Whenever a line below holds the word "epsilon", count it once; report the total and nothing else.

Dataset records |
Segment Open
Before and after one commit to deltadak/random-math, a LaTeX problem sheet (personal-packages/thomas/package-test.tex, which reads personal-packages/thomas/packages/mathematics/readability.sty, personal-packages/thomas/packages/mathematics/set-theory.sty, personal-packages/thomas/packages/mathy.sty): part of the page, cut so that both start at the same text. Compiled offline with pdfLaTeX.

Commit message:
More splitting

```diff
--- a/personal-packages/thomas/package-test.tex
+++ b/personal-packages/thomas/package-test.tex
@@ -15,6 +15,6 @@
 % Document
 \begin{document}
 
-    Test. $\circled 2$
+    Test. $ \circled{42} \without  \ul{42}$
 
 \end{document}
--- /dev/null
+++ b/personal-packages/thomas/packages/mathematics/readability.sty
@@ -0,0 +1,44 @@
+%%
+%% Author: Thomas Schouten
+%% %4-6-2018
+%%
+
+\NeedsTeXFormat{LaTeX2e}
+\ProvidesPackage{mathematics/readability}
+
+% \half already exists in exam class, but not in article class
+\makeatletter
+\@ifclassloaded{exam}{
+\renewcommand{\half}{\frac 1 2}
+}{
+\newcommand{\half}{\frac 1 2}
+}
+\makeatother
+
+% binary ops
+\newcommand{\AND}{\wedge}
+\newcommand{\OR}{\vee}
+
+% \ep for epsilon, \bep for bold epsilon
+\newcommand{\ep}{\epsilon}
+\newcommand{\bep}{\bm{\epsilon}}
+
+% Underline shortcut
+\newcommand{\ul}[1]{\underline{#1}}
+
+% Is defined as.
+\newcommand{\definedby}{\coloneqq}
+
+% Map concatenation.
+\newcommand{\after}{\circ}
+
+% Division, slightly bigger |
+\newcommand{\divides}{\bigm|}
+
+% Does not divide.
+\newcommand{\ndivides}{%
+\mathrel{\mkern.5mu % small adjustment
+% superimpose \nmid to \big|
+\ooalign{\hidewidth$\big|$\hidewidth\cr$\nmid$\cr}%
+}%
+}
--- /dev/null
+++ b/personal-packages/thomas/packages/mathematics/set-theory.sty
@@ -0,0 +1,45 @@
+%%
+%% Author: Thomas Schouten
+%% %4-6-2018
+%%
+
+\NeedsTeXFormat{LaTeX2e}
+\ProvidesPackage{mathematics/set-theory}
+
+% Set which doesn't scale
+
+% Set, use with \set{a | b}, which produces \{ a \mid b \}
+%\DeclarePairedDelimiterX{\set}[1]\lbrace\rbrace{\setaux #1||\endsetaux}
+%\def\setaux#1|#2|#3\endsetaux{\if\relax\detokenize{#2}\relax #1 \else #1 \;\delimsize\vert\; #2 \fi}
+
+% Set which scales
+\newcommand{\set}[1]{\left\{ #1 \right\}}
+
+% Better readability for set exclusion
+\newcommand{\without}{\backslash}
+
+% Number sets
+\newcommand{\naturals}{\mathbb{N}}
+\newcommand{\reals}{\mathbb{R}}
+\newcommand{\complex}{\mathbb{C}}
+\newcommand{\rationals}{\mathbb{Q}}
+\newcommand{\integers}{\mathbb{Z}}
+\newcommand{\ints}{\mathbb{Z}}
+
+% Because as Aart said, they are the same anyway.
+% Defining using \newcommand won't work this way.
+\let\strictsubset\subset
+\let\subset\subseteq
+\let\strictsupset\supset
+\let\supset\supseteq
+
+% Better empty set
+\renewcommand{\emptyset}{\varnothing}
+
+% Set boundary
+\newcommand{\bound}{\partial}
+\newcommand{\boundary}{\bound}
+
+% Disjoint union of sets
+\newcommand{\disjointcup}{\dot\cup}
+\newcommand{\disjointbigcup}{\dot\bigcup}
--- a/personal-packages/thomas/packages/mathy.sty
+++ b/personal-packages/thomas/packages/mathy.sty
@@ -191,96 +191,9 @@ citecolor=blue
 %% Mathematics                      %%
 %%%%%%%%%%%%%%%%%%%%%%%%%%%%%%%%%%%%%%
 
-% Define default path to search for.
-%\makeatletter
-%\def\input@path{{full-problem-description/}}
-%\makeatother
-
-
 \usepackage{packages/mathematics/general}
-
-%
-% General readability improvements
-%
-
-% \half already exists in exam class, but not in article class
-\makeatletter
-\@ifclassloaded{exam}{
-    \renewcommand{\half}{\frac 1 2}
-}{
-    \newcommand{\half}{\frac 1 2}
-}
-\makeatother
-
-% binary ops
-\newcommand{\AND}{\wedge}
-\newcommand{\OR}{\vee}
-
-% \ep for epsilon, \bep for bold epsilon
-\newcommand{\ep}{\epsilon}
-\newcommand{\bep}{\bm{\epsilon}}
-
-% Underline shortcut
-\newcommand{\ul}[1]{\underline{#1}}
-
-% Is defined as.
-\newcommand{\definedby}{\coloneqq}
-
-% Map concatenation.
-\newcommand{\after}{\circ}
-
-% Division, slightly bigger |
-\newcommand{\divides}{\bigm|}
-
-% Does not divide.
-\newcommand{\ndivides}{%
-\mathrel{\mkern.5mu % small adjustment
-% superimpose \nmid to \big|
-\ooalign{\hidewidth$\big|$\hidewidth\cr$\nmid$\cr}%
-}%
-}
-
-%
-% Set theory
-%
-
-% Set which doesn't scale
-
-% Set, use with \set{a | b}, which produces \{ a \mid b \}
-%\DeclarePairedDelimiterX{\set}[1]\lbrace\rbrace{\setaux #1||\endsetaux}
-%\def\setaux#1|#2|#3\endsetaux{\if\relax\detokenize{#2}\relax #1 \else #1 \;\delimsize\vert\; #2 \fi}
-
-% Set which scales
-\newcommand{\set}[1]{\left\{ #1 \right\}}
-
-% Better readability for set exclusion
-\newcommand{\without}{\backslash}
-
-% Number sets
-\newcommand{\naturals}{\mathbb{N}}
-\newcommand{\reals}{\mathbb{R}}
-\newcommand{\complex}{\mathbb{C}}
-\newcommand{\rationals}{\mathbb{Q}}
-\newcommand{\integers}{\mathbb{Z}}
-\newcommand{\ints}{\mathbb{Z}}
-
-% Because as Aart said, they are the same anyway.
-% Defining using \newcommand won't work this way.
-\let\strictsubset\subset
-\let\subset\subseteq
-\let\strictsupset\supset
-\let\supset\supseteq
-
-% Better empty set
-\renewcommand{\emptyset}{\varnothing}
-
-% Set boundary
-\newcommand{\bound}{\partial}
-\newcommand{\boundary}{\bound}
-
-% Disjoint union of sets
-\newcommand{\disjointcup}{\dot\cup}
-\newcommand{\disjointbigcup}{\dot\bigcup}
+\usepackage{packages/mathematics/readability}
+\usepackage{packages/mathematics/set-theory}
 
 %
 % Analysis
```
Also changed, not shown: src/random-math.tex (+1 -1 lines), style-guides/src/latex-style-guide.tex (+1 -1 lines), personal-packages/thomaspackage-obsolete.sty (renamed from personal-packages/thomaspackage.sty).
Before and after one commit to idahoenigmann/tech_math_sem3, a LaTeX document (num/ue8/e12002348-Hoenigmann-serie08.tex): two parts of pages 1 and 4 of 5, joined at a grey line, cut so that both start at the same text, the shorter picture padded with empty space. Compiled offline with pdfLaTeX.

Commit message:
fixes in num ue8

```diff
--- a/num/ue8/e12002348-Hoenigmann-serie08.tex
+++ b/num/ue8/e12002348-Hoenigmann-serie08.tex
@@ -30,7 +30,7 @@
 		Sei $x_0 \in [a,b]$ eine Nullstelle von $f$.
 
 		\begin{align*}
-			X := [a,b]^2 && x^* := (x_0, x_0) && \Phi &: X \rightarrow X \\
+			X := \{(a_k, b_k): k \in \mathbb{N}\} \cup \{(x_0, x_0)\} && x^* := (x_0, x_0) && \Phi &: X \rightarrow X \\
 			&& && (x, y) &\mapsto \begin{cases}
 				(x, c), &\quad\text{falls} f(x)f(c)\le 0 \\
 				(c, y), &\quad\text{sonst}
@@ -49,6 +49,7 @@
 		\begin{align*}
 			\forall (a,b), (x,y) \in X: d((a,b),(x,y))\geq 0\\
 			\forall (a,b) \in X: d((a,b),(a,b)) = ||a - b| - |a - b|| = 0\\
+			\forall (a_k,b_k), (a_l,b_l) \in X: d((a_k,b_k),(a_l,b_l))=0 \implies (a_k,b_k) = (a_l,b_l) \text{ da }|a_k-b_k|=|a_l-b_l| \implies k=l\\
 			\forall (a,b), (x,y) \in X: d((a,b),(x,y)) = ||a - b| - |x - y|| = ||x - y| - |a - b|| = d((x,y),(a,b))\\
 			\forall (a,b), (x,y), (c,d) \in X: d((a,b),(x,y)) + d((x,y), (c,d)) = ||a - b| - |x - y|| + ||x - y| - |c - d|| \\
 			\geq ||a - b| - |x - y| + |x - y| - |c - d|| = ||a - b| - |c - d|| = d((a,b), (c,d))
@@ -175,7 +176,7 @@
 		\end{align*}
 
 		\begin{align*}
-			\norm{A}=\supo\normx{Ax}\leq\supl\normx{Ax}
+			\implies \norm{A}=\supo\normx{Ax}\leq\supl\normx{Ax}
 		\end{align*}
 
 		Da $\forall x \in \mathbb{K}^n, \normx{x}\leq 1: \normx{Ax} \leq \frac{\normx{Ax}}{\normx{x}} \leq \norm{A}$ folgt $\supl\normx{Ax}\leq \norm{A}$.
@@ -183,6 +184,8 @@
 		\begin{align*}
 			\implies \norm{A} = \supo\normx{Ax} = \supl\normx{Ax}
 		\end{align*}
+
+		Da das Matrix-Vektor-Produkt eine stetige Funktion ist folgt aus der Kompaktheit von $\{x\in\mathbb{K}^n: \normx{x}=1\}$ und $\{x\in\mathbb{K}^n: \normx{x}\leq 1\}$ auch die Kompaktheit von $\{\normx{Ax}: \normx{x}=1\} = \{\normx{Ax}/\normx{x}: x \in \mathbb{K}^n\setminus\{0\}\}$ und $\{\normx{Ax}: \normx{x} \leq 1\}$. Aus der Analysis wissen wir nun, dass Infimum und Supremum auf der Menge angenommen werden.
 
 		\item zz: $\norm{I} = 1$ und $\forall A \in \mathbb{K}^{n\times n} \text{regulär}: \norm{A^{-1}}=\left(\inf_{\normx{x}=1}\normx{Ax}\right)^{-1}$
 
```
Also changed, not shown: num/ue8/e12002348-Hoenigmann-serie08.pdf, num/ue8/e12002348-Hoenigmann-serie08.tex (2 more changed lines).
Segment Closed
Response |
6